The Prelinger library

By Chris Tarr

An unusual field trip offered in this year’s Birdathon is a visit to the Prelinger Library. Do not miss the chance to see this amazing local hidden gem!

I first learned about the Prelinger Library when I was in the Master Birder program with Megan Prelinger. I’m a retired librarian myself, and the first thing I marveled at was the organization of the material. The library does not follow Dewey Decimal or the Library of Congress classification system, but instead is organized in a way that suited the needs of its first users, Megan and Rick. It uses a “landscape-based, geospatial arrangement system”  starting in San Francisco and ending in outer space. It moves from landscape and nature through artiface (art, media, and culture), abstraction  (society and philosophy) to space exploration.” Here is an overview of the arrangement, or read Megan’s explanation of the arrangement here.  If you have a home library, it’s like what would happen if you had the time and space to arrange all of your materials in the way that made the most sense to you. In browsing a library collection, it’s often the materials next to the thing you are looking for that prove to be the most interesting. The arrangement itself, of course, is as revelatory as anything written with the materials contained. 
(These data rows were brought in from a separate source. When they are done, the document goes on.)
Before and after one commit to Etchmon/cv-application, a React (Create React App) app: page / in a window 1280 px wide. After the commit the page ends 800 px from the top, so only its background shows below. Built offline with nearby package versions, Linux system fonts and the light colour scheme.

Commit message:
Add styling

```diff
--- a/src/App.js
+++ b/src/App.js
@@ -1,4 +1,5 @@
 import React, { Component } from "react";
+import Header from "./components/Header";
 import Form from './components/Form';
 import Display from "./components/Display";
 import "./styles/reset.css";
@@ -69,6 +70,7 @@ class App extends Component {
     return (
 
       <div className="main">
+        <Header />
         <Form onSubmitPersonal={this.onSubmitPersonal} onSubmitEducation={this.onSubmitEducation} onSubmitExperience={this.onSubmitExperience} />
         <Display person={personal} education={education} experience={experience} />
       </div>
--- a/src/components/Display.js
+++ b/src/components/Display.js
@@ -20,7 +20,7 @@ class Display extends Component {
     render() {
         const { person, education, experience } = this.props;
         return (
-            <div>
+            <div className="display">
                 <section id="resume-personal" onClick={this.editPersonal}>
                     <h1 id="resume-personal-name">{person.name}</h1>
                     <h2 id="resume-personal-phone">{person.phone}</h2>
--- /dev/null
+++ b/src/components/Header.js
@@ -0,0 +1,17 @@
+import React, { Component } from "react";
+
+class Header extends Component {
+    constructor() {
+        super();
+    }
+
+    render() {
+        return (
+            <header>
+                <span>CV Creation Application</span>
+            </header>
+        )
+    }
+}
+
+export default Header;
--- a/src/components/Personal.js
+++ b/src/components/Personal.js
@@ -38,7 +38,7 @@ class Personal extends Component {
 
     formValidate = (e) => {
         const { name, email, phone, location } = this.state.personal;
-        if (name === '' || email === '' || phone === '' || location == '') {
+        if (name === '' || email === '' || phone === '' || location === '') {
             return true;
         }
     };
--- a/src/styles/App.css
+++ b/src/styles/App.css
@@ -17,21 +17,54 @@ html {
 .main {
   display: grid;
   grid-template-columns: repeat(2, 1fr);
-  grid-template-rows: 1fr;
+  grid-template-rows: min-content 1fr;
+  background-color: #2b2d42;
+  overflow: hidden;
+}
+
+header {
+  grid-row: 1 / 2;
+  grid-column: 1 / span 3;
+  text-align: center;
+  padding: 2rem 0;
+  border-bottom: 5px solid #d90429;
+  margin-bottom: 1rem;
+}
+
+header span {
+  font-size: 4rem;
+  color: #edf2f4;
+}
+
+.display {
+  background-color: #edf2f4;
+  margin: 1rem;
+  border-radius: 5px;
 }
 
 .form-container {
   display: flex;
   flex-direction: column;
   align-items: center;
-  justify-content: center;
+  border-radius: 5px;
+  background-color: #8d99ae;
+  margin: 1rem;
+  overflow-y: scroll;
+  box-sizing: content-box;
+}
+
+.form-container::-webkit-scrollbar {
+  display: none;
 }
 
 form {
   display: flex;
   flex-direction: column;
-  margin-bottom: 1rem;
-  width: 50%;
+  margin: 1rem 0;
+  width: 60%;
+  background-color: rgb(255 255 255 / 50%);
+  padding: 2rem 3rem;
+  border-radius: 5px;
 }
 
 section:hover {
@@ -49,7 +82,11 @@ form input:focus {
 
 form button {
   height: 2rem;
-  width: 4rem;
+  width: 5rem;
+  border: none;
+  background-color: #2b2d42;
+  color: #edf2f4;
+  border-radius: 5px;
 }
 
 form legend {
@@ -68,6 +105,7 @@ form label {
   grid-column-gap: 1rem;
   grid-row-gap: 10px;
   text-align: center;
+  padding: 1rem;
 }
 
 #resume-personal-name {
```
The second amazing thing about the collection is the materials. In an SF Chronicle article written in 2015, Rick says, “We were not so interested in ordinary books that you would see at a public library. We were interested in books that were evidence in a lot of ways, books that had illustrations, books that had underrepresented or suppressed narratives in them.” “Books,” Megan says, “that expressed moments in history rather than told stories about moments in history.” Included in the library are materials they’ve used for research projects of their own,  deaccessioned library materials found on cross country collecting trips including a complete run of the Auk, a collection of New York State forestry documents which include lithographs of every lake in the Adirondacks, all kinds of ephemera. If the idea of the arrangement is serendipity, it’s the depth and uniqueness of the collection that makes that possible. Check out this Stack Explorer to see a few examples of what’s on the shelves. 

The library was started in 2004, when Rick and Megan pooled their books and records and realized that renting a space for a library would be cheaper than renting storage space. It has grown and deepened over the past 20 years. The public is welcomed, usually once a week, and materials may be scanned or copied, but not checked out. Or join the Birdathon field trip on Saturday, April 27 (register here: for a special guided tour from Megan and Rick Prelinger themselves.

More info here: